Sonya Hadzima Rogers – best friend who kept me going that first winter in Utqiagvik.
Don’t remember my wedding date. Don’t remember the day I graduated from college. Don’t remember my nursing school graduation. Do remember two things very clearly – the day I lost my virginity and the day I first set foot in Barrow (now Utqiagvik).
It was 46 years ago today. It was cold and snowing there. I was greeted by Dr. Matsutani, the lab tech Grace and a nurse named Sonya. I thought it was so wonderful to have such a welcoming committee until I realized the hospital had been short staffed for months and my arrival was what allowed the nurses to take annual leave. I could have been an ax murderer with a nursing degree and they still would have been happy to see me.
All these years later, the winter I most remember is my first winter in Utqiagvik. This was back when the Arctic was really the Arctic. We had a huge amount of pack ice, below freezing temps with no warming until May and a community that closed in on itself in the darkness and had some pretty wonderful times. I learned about the Christmas games – actually beat one of the women in town in the finger pull. That’s when I found out I’d have to come back the next day and defend my title. Didn’t happen. They were waiting for me. My fingers have never been the same since. And the women proved that skinning a seal and butchering a whale creates stronger fingers than all the nursing procedures in the world.
I was sad the day I left Utqiagvik, sadder than the day I left NYC for the Arctic. I knew a part of my life that I found both precious and frustrating, wonderful and frightening, amazing and overwhelming was ending. Nothing I have done since then and nothing I did before then has ever equaled that adventure. I learned what a honeybucket was and how to use it without barfing. I learned how to pickle maktak, clean ptarmigan, make miqiaq and walk on ice while only falling every third step. I learned I loved the tundra, enjoyed the dark season and reveled in the icy cold. I learned about a traditional culture and its amazing strength and resilience and the lasting damage of a century of dominance by a foreign culture.

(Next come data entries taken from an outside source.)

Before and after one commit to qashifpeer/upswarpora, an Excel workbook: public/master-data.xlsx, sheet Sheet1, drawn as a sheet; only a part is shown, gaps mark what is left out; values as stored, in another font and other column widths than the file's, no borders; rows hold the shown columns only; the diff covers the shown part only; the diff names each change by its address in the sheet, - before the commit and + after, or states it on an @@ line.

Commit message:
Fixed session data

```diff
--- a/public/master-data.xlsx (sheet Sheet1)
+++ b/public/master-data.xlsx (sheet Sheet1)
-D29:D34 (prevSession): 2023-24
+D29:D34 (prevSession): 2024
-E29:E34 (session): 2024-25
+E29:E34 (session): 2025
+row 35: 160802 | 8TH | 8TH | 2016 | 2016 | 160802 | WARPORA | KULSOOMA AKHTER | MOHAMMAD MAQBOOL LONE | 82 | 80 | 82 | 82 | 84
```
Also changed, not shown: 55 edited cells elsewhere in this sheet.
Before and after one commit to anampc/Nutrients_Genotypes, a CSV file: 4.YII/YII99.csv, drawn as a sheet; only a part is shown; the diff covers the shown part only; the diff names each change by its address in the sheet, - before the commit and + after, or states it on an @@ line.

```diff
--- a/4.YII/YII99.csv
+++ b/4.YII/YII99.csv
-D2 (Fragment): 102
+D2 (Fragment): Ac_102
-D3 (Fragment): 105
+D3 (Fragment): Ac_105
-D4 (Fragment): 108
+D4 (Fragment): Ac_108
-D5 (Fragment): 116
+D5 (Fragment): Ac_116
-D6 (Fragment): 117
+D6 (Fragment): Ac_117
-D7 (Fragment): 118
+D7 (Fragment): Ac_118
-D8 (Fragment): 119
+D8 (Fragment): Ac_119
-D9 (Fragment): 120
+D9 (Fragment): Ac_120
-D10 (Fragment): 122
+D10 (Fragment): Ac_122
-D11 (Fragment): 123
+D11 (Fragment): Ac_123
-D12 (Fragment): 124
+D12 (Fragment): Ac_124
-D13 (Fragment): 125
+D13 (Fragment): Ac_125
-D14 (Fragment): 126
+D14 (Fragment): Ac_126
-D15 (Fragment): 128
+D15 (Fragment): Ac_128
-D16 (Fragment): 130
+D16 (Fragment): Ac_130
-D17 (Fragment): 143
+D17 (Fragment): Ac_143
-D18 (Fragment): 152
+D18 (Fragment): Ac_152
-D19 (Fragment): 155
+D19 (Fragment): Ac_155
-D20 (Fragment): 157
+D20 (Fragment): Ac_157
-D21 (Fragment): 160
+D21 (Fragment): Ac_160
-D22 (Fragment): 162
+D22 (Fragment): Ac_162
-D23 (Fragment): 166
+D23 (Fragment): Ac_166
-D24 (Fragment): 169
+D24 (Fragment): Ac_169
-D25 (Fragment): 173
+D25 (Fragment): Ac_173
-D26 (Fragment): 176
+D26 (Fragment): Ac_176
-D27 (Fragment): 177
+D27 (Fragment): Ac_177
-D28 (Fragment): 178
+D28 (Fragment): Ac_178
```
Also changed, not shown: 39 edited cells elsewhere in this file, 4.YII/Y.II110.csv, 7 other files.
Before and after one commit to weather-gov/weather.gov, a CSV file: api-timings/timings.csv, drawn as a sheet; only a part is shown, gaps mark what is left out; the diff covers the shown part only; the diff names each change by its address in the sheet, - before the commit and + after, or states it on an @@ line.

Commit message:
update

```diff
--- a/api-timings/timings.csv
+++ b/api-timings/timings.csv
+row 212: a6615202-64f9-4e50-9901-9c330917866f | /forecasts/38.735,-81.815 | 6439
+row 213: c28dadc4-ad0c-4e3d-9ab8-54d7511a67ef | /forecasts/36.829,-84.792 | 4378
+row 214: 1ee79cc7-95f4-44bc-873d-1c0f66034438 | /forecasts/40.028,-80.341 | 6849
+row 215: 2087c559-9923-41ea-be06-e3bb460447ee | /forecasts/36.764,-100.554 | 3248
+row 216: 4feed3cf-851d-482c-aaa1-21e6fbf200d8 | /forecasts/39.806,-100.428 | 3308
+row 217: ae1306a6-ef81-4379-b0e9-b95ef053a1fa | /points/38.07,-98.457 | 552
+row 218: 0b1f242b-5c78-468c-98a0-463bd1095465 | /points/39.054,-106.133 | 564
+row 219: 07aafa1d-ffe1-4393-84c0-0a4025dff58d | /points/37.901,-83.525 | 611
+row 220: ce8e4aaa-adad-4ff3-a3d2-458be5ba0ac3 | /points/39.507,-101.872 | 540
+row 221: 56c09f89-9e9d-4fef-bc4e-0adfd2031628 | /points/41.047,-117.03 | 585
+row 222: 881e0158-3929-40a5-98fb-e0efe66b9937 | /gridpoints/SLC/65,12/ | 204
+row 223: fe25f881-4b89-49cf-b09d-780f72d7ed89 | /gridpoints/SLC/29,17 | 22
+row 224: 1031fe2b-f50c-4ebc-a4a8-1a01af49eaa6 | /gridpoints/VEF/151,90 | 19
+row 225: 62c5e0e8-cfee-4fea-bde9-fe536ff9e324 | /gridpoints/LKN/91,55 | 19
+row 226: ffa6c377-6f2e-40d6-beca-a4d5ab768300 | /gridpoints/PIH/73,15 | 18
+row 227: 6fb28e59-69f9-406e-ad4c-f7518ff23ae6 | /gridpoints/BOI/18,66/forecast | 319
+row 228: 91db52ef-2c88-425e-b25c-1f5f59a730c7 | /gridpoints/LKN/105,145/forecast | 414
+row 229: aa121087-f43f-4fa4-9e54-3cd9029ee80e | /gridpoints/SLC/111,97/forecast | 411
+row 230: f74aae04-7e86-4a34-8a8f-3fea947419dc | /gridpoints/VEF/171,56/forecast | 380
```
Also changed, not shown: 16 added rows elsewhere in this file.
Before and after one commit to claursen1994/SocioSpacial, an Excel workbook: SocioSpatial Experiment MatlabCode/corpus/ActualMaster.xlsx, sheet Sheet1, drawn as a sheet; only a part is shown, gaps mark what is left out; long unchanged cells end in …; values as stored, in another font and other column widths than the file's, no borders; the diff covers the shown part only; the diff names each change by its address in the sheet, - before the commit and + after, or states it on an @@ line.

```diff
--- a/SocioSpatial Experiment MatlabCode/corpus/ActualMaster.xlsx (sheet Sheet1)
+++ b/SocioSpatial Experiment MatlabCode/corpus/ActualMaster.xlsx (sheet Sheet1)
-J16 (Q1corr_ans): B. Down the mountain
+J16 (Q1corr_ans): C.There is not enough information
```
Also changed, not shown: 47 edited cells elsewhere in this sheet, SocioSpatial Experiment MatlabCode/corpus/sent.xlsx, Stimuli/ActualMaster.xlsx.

I had a wonderful life there and wouldn’t give up a second of it for anything – even the bad times because they were part of what shaped me also.
So to all the friends I left behind, I still miss you (no, Sam, not you) and wish I could come back and do it all over again.